-------- GIVEN RECORDS
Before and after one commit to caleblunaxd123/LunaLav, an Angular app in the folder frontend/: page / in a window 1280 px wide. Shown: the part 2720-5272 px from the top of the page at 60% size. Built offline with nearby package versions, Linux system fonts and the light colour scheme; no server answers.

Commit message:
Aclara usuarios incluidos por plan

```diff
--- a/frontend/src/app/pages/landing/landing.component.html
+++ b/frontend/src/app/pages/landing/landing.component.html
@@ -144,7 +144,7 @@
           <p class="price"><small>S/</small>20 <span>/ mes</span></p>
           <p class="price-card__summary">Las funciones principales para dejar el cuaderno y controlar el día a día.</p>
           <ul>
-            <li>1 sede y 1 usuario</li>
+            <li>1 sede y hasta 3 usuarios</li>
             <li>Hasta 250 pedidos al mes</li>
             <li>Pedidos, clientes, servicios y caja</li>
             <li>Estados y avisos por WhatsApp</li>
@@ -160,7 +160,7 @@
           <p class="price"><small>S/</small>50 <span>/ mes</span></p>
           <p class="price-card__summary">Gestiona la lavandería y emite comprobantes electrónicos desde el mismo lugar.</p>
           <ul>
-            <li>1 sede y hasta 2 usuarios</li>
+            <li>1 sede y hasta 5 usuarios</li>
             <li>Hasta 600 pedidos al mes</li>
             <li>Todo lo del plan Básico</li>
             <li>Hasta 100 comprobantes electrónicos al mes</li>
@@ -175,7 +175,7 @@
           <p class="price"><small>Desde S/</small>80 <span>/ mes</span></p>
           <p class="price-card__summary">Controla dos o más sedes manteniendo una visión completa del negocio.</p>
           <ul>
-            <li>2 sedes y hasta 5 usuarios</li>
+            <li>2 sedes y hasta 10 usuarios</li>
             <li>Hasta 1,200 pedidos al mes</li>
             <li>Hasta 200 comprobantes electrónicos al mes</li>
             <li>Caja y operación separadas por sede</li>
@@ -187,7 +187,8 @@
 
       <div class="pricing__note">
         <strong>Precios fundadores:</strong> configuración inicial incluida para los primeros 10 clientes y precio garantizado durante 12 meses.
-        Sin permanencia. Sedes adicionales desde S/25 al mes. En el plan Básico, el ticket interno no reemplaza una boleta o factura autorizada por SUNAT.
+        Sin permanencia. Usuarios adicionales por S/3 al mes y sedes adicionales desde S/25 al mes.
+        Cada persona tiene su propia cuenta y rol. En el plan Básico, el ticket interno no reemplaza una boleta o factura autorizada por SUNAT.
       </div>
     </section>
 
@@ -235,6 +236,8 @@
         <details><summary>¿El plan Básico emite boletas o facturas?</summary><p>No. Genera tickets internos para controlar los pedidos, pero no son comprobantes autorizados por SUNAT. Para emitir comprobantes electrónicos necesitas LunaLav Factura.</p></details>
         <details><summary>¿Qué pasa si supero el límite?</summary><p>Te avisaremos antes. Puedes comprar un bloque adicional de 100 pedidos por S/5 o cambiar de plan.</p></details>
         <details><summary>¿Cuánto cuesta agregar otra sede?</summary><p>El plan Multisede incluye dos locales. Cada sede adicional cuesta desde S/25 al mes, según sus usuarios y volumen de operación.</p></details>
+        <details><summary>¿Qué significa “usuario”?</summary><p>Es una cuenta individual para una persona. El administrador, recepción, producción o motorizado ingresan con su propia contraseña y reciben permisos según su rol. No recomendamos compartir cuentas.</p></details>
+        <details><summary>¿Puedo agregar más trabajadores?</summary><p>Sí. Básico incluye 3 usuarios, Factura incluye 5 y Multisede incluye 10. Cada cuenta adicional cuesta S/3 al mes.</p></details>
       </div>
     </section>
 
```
----------------
**INSTRUCTIONS TO FOLLOW:** Each line of the listing above that contains the word "class" is to be copied.

**RESPONSE AREA:**
           <p class="price"><small>S/</small>20 <span>/ mes</span></p>
           <p class="price-card__summary">Las funciones principales para dejar el cuaderno y controlar el día a día.</p>
           <p class="price"><small>S/</small>50 <span>/ mes</span></p>
           <p class="price-card__summary">Gestiona la lavandería y emite comprobantes electrónicos desde el mismo lugar.</p>
           <p class="price"><small>Desde S/</small>80 <span>/ mes</span></p>
           <p class="price-card__summary">Controla dos o más sedes manteniendo una visión completa del negocio.</p>
       <div class="pricing__note">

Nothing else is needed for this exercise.